Looking at the exuberance of the cryptomarket over the last year, it’s clear why regulators have decided to pay much closer attention and more proactively enforce regulation. ICOs have raised billions of dollars, many of them raised on marketing and promises alone and no viable product. Scams have proliferated, and many people have lost their money participating in bogus fundraising.
Even legitimate attempts to develop innovative new products can carry more risk than what is typically visible. The crypto space is filled with inexperienced entrepreneurs who may have a deep understanding of blockchain, but know little about creating a viable business model and building a business. Traditional funding methods would smoke these well-intentioned but ill-equipped players out, but crowd-sourced type funding via ICOs has given them the means to raise previously unthinkable amounts of money.
Experts in the space see the need for change. As Sam Lee, director of research at ICO advisory firm Strategic Coin recently told Reuters:
“We believe that regulation in the ICO space will filter out some of the nonsense in the marketplace and is part of the overall maturing of the crypto asset class.”
U.S. authorities are responding. However, the sometimes disparate positions adopted by politicians and regulators have created confusion for those operating in the crypto space.
The SEC has indicated that it views all initial coin offerings (ICOs) as securities sales. Wyoming passed a bill that exempts certain ICO fundraising from securities laws by carving out a space for tokens with utility-like characteristics. And the CFTC has said it looks at cryptocurrencies as commodities. Meanwhile, several newly formed organizations are attempting to roadmap new regulations that treat cryptocurrencies and tokens as the unique entities they are rather than to shove them into pre-existing categories.
There are several meaningful takeaways from all of this regulatory news.
One is that undoubtedly, more aggressive enforcement of regulation is coming. Additional regulatory activity may still come in inconsistent and unpredictable waves. Nonetheless, companies active in the crypto capital markets need to tread carefully and consider the consequences of their past actions or when planning future capital raising exercises.
New, second-wave companies seeking to issue crypto tokens have an advantage over earlier token issuers that infringed upon regulations. For example, early-stage companies in the U.S. that issue compliant security tokens will be able to fully focus their time and resources on building their business platforms, rather than be forced to contend with costly regulatory remediation programs.
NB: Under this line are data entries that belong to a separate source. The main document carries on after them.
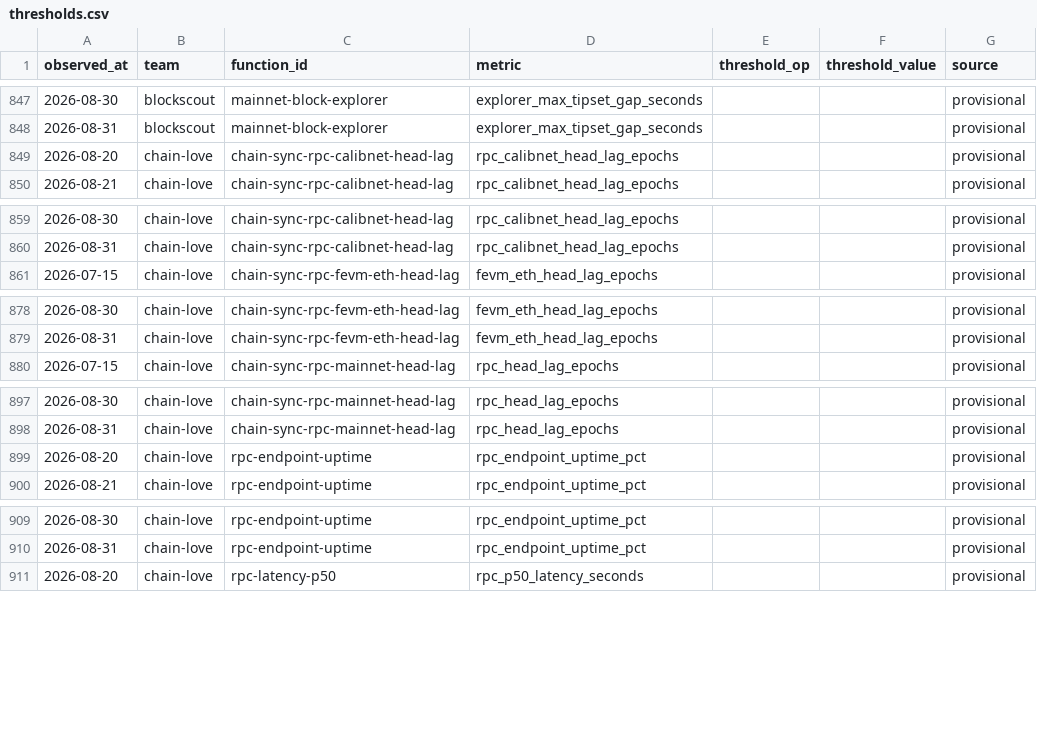
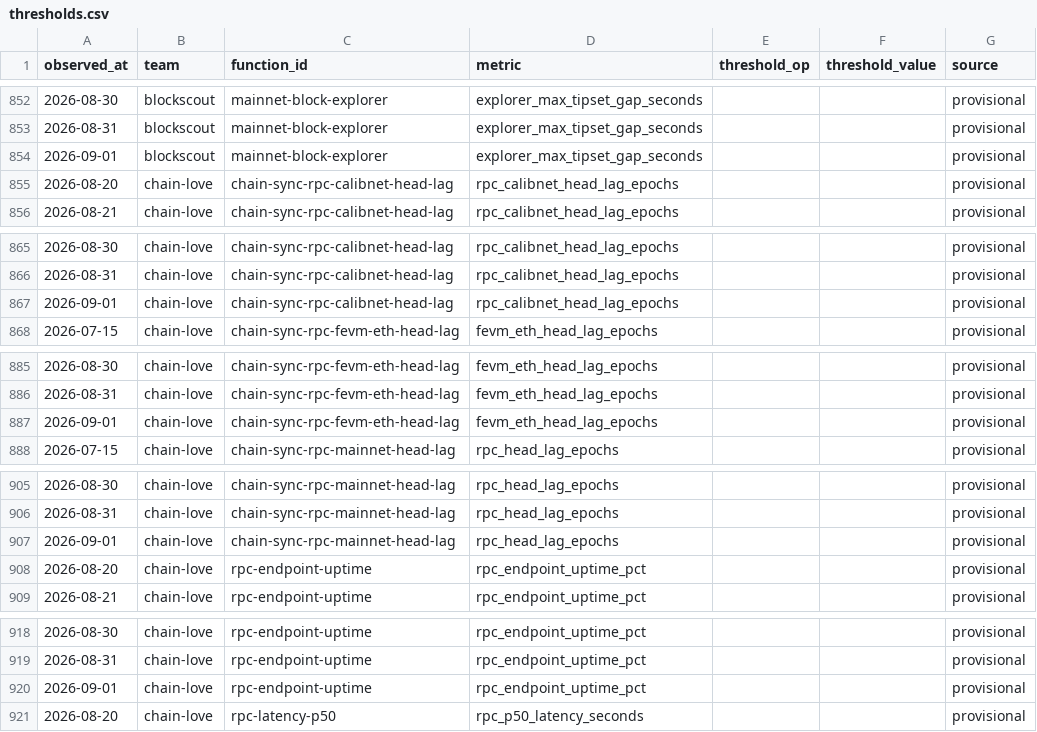
Before and after one commit to filecoin-project/pgf-monitor, a CSV file: data/thresholds.csv, drawn as a sheet; only a part is shown, gaps mark what is left out; the diff covers the shown part only; the diff names each change by its address in the sheet, - before the commit and + after, or states it on an @@ line.

```diff
--- a/data/thresholds.csv
+++ b/data/thresholds.csv
+row 854: 2026-09-01 | blockscout | mainnet-block-explorer | explorer_max_tipset_gap_seconds |  |  | provisional
+row 867: 2026-09-01 | chain-love | chain-sync-rpc-calibnet-head-lag | rpc_calibnet_head_lag_epochs |  |  | provisional
+row 887: 2026-09-01 | chain-love | chain-sync-rpc-fevm-eth-head-lag | fevm_eth_head_lag_epochs |  |  | provisional
+row 907: 2026-09-01 | chain-love | chain-sync-rpc-mainnet-head-lag | rpc_head_lag_epochs |  |  | provisional
+row 920: 2026-09-01 | chain-love | rpc-endpoint-uptime | rpc_endpoint_uptime_pct |  |  | provisional
```
Also changed, not shown: 35 added rows elsewhere in this file, data/observations.csv.
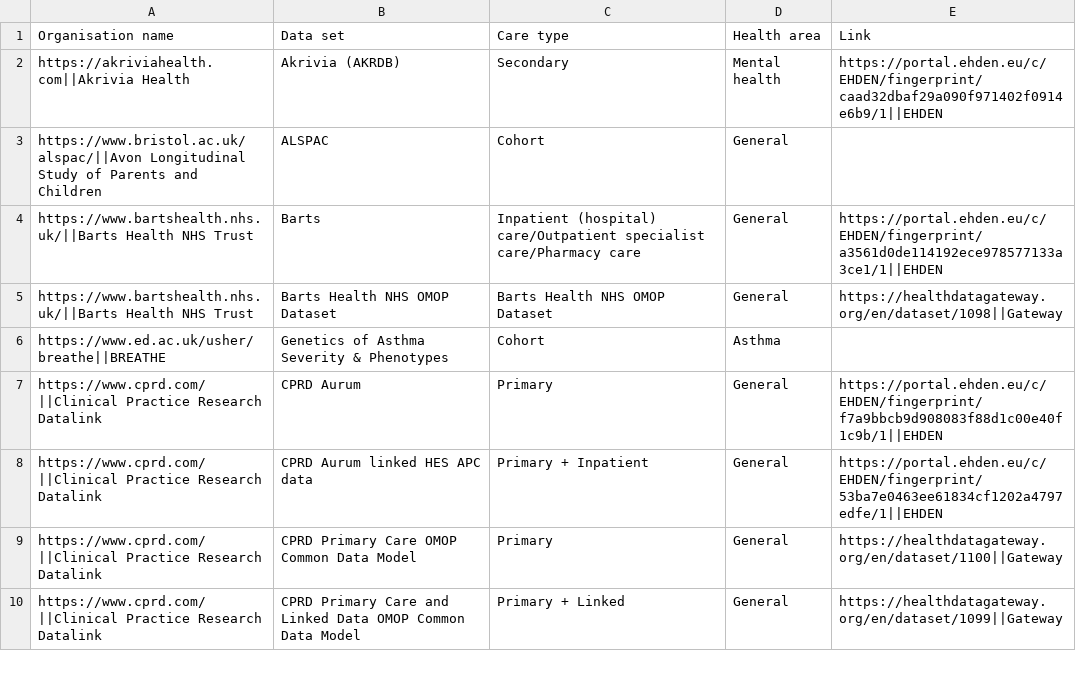
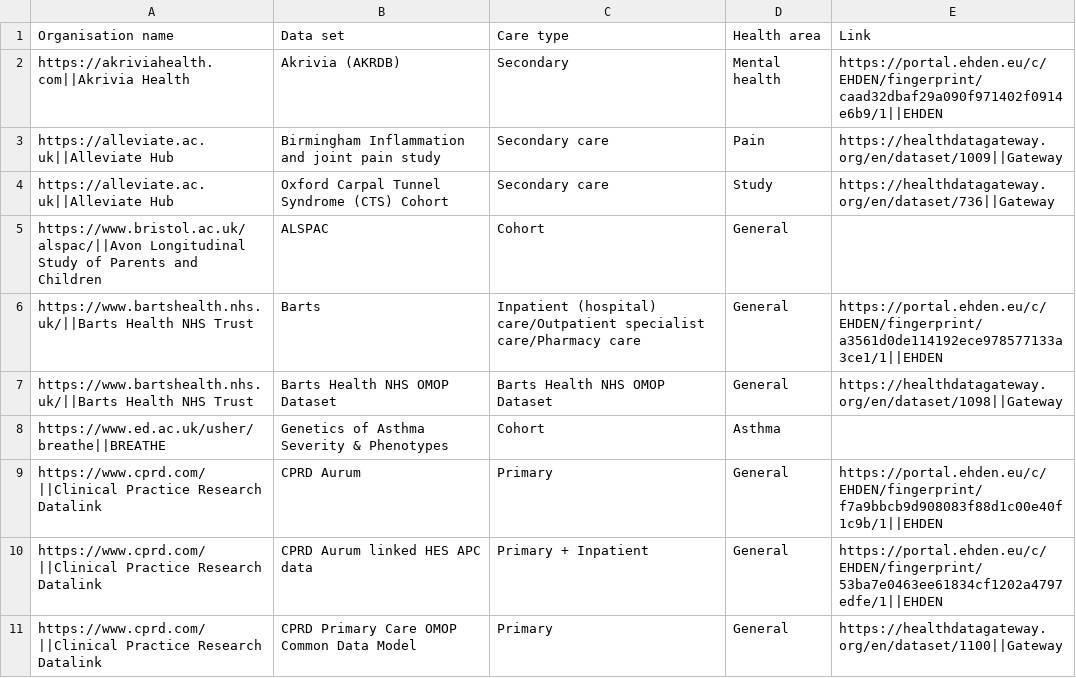
Before and after one commit to HDRUK/UK-OMOP, a CSV file: Dataset_Table.csv, drawn as a sheet; only a part is shown; the shorter side is filled out with more unchanged rows.

Commit message:
Added Alleviate data sets
Alleviate data sets added at request of Gordon Milligan: https://healthdataresearchuk.slack.com/archives/D0545BBKPCN/p1739877108123179?thread_ts=1739875284.172079&cid=D0545BBKPCN

Edited the JSON file, ran json_to_csv.ipynb, replaced Dataset_Table.csv with test.csv (renamed). Diffs look OK.

```diff
--- a/Dataset_Table.csv
+++ b/Dataset_Table.csv
@@ -2,2 +2,4 @@
 https://akriviahealth.com||Akrivia Health,Akrivia (AKRDB),Secondary,Mental health,https://portal.ehden.eu/c/EHDEN/fingerprint/caad32dbaf29a090f971402f0914e6b9/1||EHDEN
+https://alleviate.ac.uk||Alleviate Hub,Birmingham Inflammation and joint pain study,Secondary care,Pain,https://healthdatagateway.org/en/dataset/1009||Gateway
+https://alleviate.ac.uk||Alleviate Hub,Oxford Carpal Tunnel Syndrome (CTS) Cohort,Secondary care,Study,https://healthdatagateway.org/en/dataset/736||Gateway
 https://www.bristol.ac.uk/alspac/||Avon Longitudinal Study of Parents and Children,ALSPAC,Cohort,General,
```
Also changed, not shown: 5 other files.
One of the more interesting and promising applications of blockchain technology, the security token, was actually born out of the recent pressure exerted by the regulators. The relevancy of the security token is its enormous potential to disrupt the traditional capital markets.
Enforcement actions in the U.S. are pushing companies away from ICOs featuring non-compliant utility tokens. Companies and their advisers are adapting and, as a result, there is a growing trend toward compliant security token issues such as those allowed under Regulation D of the U.S. Securities Act of 1933.
At this point, we know that greater enforcement of regulation is coming. While the timing of individual actions by the different regulatory agencies is unpredictable, what is certain is that the regulators will move when they find infractions of the law. We have also seen that innovation in a well regulated environment is possible, and it should protect consumers.
The cryptocurrency and digital capital markets have enjoyed a meteoric rise. Recent action by regulators is logically pushing both to their next stage of evolution, during which best corporate practices and regulatory compliance are crucial to a prosperous future. All companies, whether first movers who have already completed an ICOs or the coming second wave of security-token issuers, must accept the reality of greater regulatory enforcement and embrace the common goal to promote sound practices that benefit all legitimate stakeholders.
Gene Grant is a founder and CEO of VRBex, a cryptocurrency exchange based in the U.S., led by financial-services professionals. Grant has a twenty-eight year career in financial services and a lifelong entrepreneurial edge. Most recently a Managing Director at the global bank BBVA, Gene has balanced a career that included senior roles at global banks, seven years as a senior member of a specialist derivatives consultancy, and a period as a floor trader on the New York Futures Exchange. As an entrepreneur, Gene started his first business at the age of 14, received a patent at 21, and at 29 he founded and listed an early stage company on the AIM division of the London Stock Exchange.